- [Problem requirements]
Copy out all lines in the material below that contain the string "label".
»»
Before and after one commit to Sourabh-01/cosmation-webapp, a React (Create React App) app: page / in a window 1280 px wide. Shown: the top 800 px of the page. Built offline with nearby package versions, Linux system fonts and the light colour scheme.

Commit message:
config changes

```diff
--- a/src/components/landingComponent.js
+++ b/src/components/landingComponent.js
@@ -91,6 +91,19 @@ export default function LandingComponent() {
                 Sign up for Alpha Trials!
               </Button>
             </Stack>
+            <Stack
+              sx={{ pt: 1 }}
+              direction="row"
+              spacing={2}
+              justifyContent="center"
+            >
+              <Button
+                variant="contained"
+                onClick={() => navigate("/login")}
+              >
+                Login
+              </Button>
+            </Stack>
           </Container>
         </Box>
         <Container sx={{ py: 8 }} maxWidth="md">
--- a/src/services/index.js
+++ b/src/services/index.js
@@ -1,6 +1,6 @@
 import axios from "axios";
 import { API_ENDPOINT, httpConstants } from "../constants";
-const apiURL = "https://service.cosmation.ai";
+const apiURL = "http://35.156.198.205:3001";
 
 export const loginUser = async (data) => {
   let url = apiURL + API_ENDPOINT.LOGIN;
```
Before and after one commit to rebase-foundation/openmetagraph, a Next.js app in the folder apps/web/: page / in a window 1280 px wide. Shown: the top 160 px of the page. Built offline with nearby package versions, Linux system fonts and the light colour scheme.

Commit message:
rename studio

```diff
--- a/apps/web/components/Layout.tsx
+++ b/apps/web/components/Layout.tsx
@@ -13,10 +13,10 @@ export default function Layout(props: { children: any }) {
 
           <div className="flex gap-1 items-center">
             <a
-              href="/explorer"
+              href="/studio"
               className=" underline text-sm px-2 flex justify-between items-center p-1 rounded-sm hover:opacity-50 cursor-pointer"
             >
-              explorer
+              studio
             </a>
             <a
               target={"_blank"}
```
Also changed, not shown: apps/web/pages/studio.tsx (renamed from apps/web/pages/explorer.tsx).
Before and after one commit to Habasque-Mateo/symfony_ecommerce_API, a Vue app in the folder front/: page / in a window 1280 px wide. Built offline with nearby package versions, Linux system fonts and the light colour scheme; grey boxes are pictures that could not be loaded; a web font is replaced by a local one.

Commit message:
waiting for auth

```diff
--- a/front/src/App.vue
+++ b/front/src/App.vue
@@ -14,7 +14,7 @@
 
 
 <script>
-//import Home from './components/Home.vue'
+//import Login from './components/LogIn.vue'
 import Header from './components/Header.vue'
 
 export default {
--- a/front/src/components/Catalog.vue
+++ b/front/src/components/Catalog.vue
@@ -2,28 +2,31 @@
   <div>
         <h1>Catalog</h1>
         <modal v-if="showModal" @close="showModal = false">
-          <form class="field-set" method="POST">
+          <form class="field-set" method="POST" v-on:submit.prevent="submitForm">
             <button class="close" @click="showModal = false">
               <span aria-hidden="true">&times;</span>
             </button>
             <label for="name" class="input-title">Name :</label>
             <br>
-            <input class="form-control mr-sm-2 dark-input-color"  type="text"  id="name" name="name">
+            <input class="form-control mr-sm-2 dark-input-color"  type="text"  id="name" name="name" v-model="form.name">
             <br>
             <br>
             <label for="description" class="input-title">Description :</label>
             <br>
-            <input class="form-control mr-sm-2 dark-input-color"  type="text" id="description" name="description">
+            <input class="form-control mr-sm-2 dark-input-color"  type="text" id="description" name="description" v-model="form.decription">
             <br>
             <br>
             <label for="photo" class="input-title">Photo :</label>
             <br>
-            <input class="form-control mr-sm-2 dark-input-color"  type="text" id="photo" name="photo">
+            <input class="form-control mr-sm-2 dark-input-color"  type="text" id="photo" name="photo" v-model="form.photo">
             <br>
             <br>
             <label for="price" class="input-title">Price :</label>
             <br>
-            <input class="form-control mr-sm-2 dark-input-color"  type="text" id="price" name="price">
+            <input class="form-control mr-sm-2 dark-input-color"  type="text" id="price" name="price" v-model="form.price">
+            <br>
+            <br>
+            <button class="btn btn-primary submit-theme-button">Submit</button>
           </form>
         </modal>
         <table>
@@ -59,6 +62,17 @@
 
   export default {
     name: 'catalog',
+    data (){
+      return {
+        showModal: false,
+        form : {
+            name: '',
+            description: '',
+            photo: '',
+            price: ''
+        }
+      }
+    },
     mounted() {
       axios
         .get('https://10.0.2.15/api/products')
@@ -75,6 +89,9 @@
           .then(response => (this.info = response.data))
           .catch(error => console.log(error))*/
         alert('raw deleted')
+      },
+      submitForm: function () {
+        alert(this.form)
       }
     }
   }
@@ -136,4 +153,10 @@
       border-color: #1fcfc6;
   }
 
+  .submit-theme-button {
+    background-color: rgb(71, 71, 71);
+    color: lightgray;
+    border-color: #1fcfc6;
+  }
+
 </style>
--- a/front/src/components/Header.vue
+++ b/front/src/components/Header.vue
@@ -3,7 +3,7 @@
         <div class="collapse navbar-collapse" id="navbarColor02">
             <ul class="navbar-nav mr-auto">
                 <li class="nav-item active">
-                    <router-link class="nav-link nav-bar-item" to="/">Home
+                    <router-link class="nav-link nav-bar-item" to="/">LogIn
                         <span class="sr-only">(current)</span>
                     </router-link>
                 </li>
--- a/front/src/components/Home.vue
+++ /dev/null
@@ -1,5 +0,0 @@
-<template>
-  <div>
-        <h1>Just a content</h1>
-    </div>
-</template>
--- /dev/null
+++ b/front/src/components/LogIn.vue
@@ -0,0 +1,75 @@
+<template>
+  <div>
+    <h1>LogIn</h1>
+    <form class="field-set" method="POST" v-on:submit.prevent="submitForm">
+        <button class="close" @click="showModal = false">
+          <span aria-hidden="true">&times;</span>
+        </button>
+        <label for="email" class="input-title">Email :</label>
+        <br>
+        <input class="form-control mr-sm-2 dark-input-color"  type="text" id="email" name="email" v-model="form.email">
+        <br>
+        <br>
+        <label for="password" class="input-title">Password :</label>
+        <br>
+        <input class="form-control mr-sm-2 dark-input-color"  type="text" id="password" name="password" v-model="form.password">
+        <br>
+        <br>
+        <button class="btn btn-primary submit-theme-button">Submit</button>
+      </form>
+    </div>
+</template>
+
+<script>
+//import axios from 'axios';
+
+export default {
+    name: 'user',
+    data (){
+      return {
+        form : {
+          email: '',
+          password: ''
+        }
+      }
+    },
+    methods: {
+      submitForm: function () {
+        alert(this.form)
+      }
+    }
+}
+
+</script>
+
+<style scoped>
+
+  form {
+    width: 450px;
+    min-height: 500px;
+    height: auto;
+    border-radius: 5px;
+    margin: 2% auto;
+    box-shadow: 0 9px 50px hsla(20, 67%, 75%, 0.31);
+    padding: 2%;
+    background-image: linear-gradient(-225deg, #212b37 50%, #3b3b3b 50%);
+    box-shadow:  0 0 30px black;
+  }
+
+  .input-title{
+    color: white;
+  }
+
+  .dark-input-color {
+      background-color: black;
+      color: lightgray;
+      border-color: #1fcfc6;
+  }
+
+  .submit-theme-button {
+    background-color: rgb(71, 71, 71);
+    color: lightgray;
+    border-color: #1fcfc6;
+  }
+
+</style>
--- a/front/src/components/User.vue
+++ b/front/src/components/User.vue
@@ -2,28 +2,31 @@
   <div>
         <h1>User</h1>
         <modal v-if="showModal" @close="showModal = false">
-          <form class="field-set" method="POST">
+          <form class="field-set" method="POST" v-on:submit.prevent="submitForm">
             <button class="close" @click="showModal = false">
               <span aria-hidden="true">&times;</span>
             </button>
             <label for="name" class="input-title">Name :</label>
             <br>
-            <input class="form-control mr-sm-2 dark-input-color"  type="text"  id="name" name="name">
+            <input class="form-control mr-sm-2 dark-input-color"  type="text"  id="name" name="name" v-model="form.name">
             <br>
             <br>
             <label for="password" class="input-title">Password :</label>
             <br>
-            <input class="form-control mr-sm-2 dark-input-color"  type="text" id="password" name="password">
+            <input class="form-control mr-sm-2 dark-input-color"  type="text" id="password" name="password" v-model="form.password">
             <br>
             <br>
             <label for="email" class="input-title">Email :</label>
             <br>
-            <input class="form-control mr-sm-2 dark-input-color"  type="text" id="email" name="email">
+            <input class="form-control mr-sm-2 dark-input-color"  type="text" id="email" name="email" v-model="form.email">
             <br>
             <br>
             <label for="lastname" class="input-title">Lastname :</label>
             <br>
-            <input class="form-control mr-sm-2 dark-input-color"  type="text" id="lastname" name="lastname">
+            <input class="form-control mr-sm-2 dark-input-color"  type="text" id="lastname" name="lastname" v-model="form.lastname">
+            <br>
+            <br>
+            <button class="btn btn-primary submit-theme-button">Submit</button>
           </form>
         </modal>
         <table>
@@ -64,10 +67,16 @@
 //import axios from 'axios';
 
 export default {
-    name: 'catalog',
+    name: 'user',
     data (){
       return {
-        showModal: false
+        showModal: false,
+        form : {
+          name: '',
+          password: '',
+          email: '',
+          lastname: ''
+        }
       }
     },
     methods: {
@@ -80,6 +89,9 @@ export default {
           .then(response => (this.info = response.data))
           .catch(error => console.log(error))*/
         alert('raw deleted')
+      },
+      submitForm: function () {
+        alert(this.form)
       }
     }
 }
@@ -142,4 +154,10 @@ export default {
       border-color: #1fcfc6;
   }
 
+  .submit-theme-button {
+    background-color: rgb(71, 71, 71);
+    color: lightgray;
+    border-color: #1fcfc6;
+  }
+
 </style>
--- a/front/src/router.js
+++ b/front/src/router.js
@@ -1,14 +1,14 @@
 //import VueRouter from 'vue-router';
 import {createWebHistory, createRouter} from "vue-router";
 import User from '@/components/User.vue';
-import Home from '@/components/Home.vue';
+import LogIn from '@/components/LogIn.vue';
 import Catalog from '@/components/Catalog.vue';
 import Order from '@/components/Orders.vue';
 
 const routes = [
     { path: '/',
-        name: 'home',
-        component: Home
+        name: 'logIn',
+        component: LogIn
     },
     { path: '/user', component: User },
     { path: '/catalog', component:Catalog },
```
««
- [Task solution]
             <label for="name" class="input-title">Name :</label>
             <label for="description" class="input-title">Description :</label>
             <label for="photo" class="input-title">Photo :</label>
             <label for="price" class="input-title">Price :</label>
+        <label for="email" class="input-title">Email :</label>
+        <label for="password" class="input-title">Password :</label>
             <label for="name" class="input-title">Name :</label>
             <label for="password" class="input-title">Password :</label>
             <label for="email" class="input-title">Email :</label>
             <label for="lastname" class="input-title">Lastname :</label>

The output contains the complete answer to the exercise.